Stepping into the theatre space the atmosphere is already settled for a wintery mystery and adventure. The audience is placed outside a mansion on a late evening invited to imagine a cosy fire place inside. The coldness is creeping closer in the form of haze triggering suspense. The silence only accompanied by an icy wind is penetrated by howling wolves: The Wolves of Willoughby Chase are approaching…
Joan Aiken’s classic novel The Wolves of Willoughby Chase is adapted for the theatre by Russ Tunney and directed by Kate Bannister as the festive production for Jack Studio Theatre. The story of the two heroines Bonnie Green (Rebecca Rayne) and her cousin Sylvia (Julia Pagett) is set in a fictitious England in 1832 where wolves rule the countryside. The production offers singing and speaking choir and narration and action to immerse the audience in its storytelling.
Bonnie lives with her parents in Willoughby Chase until they need to leave for a milder climate because of her mum’s illness in the rough winter. To assure Bonnie’s well-being, her parents send for the governess Miss Slighcarp (Adam Elliot) and for the orphan Sylvia to keep each other’s company. The girls become friends immediately, but Miss Slighcarp endangers their sanctuary by taking over the Estate in her strict and harsh way of ruling supported by Mr. Grimshaw (Bryan Pilkington). Fast it becomes clear that the fate of the Estate and Bonnie’s family are at stake. The two girls find themselves in a plot where they need the support of the servant James (Andrew Hollingworth) and the boy Simon (ibid.). The adventure takes dark turns where the girls are challenged, but also promises light moments of hope and togetherness during their journey to London. The girls need all their courage to face the wolves who wait inside ready to attack.
Awakening a story from a novel, the production is aware of the narrative frame and increasingly breaks the 4th wall through the unfolding story. The characters invite the audience through role-taking as wolves, servants and school kids and through guided gazes causing laughter and shivers. The cast masters the shifts and merge of comedy and mystery especially during the impressive multiple character embodiment by Elliot, Hollingworth and Pilkington which reaches its peak in the finale. Although the stage presence is consciously exaggerated, it is sometimes endangered to fall into stereotypes and slapstick characteristics. Furthermore, the speaking choir is an effective vehicle to trigger suspense, but would be more effective when used slightly less to leave more room for one of the narrator’s voice a time which brilliantly frames the storytelling.

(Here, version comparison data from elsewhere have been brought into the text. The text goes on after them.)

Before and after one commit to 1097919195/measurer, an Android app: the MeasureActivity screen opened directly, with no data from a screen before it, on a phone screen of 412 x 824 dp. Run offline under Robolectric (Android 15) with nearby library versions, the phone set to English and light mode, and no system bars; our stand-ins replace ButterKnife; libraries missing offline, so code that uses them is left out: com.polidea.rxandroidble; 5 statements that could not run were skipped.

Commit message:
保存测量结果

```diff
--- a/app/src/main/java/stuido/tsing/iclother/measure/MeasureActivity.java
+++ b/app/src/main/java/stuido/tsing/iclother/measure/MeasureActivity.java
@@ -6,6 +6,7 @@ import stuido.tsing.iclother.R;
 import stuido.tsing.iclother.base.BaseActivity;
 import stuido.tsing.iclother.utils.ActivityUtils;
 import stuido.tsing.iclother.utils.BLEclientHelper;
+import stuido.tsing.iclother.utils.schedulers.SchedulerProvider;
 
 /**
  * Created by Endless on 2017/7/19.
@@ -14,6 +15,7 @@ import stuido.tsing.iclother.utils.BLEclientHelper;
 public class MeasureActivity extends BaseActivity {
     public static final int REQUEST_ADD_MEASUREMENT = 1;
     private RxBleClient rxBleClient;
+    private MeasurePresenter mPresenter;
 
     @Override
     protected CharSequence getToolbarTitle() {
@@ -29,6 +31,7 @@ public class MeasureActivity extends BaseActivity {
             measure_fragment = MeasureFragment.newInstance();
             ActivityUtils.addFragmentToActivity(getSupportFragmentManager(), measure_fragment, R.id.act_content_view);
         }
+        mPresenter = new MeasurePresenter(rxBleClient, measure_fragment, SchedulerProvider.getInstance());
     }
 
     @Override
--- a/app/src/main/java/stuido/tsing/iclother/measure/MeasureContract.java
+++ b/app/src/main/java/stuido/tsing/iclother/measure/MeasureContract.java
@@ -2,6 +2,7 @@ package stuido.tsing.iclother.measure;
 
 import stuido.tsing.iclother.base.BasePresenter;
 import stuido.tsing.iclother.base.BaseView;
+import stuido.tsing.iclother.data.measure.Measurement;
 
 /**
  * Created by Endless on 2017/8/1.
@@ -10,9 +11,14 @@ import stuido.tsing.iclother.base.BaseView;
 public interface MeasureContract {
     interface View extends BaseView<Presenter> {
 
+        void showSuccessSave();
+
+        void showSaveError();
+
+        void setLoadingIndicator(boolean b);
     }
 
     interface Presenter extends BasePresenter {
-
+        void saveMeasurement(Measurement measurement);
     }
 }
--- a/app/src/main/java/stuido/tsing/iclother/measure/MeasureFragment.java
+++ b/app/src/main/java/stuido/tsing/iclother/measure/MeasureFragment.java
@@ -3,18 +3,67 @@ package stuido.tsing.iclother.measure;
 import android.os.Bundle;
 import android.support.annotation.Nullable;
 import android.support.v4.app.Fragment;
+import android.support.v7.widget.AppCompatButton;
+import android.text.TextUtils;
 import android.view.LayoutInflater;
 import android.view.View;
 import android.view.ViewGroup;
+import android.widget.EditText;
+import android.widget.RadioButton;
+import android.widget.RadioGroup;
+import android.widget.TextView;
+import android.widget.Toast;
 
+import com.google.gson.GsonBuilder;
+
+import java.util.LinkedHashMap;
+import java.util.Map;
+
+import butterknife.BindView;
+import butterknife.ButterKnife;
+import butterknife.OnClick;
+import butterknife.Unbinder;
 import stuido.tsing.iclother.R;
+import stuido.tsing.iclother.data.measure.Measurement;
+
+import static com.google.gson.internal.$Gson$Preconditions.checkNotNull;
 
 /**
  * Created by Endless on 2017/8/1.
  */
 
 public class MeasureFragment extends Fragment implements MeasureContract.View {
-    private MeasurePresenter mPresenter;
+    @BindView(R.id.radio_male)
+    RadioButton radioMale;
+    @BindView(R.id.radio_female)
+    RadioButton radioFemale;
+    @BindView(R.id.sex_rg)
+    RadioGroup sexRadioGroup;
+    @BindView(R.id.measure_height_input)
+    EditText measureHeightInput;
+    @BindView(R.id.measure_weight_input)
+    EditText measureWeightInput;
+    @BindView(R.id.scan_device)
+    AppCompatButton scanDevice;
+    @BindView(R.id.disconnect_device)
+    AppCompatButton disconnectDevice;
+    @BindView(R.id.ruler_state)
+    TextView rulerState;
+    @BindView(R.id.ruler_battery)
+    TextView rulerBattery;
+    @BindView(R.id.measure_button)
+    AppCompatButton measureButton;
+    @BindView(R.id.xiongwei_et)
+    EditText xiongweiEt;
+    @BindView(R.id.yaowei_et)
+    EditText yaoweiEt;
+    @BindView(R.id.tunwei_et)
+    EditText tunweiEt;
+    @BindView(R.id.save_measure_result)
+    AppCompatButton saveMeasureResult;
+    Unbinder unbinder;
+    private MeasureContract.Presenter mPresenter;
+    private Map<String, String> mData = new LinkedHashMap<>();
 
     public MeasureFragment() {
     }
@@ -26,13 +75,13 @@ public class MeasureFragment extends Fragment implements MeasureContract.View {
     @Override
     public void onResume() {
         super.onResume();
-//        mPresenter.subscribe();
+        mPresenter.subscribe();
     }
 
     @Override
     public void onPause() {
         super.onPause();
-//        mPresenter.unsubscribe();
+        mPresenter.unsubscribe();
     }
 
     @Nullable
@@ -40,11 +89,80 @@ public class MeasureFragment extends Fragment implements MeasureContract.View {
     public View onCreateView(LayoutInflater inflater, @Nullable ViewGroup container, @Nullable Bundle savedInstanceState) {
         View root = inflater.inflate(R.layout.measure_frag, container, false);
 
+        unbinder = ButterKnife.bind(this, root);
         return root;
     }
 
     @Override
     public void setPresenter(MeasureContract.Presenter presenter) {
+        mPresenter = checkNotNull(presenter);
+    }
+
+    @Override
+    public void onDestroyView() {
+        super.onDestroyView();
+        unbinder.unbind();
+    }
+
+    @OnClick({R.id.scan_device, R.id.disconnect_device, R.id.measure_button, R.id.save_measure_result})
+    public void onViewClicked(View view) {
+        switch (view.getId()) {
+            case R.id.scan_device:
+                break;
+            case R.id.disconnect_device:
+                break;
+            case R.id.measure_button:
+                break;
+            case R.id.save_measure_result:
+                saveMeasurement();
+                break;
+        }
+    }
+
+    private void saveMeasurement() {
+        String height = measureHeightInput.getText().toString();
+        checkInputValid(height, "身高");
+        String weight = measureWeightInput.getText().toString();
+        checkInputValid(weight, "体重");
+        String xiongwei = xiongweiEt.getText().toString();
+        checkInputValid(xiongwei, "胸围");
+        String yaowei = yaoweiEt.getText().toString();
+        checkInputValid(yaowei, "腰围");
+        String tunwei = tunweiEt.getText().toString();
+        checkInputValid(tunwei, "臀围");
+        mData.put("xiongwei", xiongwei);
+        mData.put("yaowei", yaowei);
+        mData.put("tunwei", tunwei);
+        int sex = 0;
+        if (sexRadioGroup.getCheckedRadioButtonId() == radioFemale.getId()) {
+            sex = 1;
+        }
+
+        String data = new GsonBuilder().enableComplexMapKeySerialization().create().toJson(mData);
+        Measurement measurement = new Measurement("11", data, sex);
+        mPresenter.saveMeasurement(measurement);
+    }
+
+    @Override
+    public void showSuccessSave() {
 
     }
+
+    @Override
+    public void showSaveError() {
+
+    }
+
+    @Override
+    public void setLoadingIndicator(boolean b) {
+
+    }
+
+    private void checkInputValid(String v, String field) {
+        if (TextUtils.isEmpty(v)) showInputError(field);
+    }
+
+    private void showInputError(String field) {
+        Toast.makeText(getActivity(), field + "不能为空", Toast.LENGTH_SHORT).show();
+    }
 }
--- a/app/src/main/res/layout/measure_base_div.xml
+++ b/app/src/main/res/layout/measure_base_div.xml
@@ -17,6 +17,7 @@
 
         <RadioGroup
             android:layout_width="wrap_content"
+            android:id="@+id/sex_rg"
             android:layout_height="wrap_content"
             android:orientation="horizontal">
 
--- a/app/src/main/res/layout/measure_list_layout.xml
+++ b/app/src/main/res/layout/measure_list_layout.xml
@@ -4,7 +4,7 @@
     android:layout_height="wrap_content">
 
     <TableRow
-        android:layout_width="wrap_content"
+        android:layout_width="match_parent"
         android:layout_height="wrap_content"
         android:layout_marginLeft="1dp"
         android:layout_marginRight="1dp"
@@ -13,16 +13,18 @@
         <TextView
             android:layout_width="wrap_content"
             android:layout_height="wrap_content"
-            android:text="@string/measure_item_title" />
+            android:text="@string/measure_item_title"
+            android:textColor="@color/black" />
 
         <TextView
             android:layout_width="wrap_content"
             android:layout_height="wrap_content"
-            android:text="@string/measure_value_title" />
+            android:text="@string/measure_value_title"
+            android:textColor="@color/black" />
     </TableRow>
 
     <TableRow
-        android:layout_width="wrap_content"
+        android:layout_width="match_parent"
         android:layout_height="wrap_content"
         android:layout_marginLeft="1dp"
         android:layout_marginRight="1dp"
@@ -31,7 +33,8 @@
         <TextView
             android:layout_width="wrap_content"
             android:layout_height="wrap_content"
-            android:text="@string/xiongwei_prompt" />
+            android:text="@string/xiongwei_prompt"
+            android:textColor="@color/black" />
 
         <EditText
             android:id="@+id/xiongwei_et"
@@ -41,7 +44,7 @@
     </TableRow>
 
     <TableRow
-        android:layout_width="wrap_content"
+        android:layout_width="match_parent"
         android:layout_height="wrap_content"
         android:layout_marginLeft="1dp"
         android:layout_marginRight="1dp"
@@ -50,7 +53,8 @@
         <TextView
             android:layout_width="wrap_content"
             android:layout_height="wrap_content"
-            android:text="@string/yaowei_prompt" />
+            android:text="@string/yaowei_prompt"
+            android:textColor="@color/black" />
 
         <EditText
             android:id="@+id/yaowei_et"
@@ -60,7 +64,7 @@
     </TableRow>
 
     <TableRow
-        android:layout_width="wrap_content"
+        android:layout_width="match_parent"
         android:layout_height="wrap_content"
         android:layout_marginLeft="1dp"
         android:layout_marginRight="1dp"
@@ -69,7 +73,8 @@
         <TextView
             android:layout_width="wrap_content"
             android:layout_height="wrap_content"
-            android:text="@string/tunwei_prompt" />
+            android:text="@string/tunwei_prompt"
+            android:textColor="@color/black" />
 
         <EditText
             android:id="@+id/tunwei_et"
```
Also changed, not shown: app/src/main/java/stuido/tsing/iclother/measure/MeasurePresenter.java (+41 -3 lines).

With passion, playfulness and presence guides the cast through the story sparking moments of joy in the bleak and dark scenery. Especially the second part is truly an enjoyment of immersion and entertainment. The ice-skating scene in part one suggests a few corrections considering the closeness to the audience and the execution of actions to stress the break of harmony and danger in the thrilling chase.
The set design (Karl Swinyard) convinces through its immersive character and flexibility to portray scene changes inside and outside. The well-tuned conversation of set, soundscapes (Elliot Clay, Jack Barton) and light (Ben Jacobs) accompanies the invitation for this lively stage adaptation. Thus, the craft of metaphorical language is emphasised and shines in images throughout the production.
The Wolves of Willoughby Chase is a passionate and convincing adaptation. Its storytelling and its dismantling shifts between comedy and mystery and mixes together the right tension to enjoy a wintery evening with this heart-warming company of wolves in the Jack Theatre Space.
The Wolves of Willoughby Chase is playing at Jack Studio Theatre until 6th of January. For more information and tickets, see www.brockleyjack.co.uk/portfolio/the-wolves-of-willoughby-chase.